With vaccine distribution underway, there’s good reason to believe we’ve turned a real corner. At long last, a return to some semblance of normalcy is within sight.
However, the optimism we feel about the medical breakthrough should be tempered by the fact that we’re in the grip of a social services crisis that likely will stretch on for years. There is no vaccine on the horizon to address massive food insecurity, unemployment, mental health needs, and so many other social service challenges. And with deep cuts expected in government funding, it will increasingly fall to philanthropy to help our community recover.
It’s against this backdrop that on Monday, for the fifth time since March, our board voted to authorize emergency funding — over and above our regular budgeted allocations — to support critical needs. In this latest round, we allocated $11.6 million — almost entirely from UJA’s endowment — to support financially distressed Jewish community centers and help the most vulnerable in Israel. With this latest round, UJA has to date allocated $64 million in grants and interest-free loans for Covid-related emergency funding.
Sustaining Our 22 New York-Area JCCs
Jewish community centers are the places where children learn Shabbat songs. Where Holocaust survivors find connection and comfort. Where immigrant families can learn English. In short, JCCs are integral to the well-being of our community. Not only are JCCs anchors of Jewish life, they also provide vital human services for diverse local communities. For that reason, we typically budget approximately $20 million annually to the 22 JCCs located across the five boroughs of New York City, Westchester, and Long Island. But this was no typical year. When the pandemic hit, JCCs were forced to close revenue-producing programs, like gyms and daycare centers. Even when the lockdown was lifted, restrictions remained and many JCC members were wary to come back. At the same time, the social service needs only grew.

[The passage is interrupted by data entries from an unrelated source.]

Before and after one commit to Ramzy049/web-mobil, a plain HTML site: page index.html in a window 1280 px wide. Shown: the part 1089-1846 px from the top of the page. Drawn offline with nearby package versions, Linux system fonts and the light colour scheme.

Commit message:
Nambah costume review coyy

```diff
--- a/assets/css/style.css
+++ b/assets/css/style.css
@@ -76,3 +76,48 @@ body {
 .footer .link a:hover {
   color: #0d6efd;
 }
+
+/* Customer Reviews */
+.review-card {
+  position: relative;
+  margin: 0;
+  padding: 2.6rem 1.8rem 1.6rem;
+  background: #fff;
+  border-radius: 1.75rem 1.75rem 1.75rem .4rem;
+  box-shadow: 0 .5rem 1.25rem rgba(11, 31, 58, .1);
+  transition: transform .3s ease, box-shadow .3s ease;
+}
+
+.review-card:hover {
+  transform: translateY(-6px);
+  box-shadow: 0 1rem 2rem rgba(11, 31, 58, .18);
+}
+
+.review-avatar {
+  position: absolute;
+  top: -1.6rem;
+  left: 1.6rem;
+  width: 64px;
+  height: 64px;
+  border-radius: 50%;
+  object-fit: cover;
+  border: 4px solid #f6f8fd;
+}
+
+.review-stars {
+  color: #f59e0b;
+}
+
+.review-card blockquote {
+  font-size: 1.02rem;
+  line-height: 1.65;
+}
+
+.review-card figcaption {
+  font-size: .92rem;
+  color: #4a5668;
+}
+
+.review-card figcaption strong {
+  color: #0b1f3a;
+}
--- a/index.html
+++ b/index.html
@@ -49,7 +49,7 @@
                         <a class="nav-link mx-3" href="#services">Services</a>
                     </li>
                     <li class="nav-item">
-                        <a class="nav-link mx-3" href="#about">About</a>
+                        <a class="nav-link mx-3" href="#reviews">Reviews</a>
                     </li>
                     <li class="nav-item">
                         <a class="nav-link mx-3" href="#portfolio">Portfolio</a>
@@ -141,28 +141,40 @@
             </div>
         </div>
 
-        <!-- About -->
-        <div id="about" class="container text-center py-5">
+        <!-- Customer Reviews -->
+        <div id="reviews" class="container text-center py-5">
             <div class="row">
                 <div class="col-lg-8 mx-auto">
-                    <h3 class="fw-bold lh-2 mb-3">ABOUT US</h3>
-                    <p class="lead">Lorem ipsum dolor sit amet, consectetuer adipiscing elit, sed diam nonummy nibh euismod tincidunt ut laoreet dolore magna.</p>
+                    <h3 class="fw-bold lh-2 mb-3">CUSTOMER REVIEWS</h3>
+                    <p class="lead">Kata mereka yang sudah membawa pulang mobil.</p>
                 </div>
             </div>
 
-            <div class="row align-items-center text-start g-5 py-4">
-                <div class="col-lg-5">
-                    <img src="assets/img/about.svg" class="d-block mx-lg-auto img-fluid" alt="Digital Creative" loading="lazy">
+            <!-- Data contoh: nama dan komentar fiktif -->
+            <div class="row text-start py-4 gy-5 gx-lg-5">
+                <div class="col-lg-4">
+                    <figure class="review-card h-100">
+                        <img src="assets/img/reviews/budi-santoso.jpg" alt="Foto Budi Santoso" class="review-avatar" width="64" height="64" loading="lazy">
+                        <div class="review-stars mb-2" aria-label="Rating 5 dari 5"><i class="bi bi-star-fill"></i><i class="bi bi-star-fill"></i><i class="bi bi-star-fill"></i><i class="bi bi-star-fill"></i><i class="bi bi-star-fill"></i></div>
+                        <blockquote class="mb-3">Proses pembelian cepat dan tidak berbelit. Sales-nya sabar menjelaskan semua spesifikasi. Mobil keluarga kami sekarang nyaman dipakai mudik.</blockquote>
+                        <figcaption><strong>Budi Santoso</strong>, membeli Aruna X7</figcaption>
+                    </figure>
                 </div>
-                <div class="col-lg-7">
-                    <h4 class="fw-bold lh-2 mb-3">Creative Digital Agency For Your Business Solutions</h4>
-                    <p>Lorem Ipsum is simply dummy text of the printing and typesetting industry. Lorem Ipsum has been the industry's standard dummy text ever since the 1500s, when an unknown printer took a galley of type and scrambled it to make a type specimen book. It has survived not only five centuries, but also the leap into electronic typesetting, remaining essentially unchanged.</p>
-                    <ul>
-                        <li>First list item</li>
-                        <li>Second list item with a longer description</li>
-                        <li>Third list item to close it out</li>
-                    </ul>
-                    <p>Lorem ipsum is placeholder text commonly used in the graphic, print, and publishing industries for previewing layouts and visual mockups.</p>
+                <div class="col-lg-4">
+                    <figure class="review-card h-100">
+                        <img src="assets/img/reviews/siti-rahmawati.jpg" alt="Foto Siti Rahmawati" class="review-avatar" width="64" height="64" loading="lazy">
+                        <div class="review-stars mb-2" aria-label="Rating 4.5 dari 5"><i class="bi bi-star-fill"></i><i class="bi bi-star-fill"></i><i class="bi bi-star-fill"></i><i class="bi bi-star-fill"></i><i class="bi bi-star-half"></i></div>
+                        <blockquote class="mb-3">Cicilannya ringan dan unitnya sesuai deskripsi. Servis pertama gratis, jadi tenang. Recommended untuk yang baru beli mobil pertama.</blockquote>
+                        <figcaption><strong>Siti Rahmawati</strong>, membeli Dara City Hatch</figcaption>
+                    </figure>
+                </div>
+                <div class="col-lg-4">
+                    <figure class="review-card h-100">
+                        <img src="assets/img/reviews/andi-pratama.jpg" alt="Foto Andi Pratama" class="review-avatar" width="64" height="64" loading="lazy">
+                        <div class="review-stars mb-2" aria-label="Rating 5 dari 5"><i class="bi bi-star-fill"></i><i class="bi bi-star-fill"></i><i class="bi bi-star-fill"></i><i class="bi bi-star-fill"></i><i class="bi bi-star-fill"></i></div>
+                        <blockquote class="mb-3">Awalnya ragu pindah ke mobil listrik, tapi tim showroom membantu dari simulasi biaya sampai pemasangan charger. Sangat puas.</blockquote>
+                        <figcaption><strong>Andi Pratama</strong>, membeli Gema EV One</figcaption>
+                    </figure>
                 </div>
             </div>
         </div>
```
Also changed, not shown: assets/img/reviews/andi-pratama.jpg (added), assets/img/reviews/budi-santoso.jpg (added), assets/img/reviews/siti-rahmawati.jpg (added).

To address this challenge, since March we’ve allocated an additional $14.3 million in a combination of grants and interest-free loans to help sustain JCCs, as well as the Jewish summer camps they operate. With an eye to boosting JCCs’ overall fundraising efforts, this latest allocation includes matching grants to incentivize increased communal giving.
Helping the Most Vulnerable in Israel
Supporting the most vulnerable in Israel has long been one of UJA’s core priorities, and we allocate tens of millions of dollars annually — much of it through our largest overseas partners, the Jewish Agency and JDC — to do exactly that. However, because New York was the epicenter of the crisis back in the spring, and the infection rate in Israel much lower, the primary focus of our emergency funding was to meet the staggering needs here in New York. The situation has since dramatically worsened in Israel, with infection rates spiking and multiple lockdowns precipitating a severe social and economic crisis. One data point: Latet, a UJA grantee, and one of the largest national organizations for food distribution in Israel, reports that some 50,000-80,000 new families have fallen into poverty, and that the number of requests for food aid has doubled.
Early on, we allocated approximately $1 million in emergency funding to Israel. Now, in response to growing needs, we’re providing an additional $3.5 million in emergency grants from our endowment. Funds are being used to help the new poor, support struggling small businesses, provide services for at-risk children and teens, strengthen leadership and volunteer networks, and develop technological solutions to Covid-related challenges. And to leverage our funding to combat food insecurity, we’re including challenge grants to spur increased philanthropic giving in Israel.
We’re now two weeks from the end of 2020 — a year we’d like to forget, though never will. What will we say when we look back? Each family, each person has their own story about this year. Stories of grief. Lost jobs. Missed milestones. Loneliness and heartache. But there are also uplifting moments we’ll never forget. Cheering at 7:00 pm all those nights to honor the heroic health care and essential workers. Volunteers who donned PPE to deliver food to the isolated elderly. Our nonprofit partners who worked tirelessly to ensure indispensable services when everything shut down. And our donors who saw the immense need and gave more generously than ever before.
May 2020 go out gently. And may 2021 be a healthier, happier, brighter year for us all.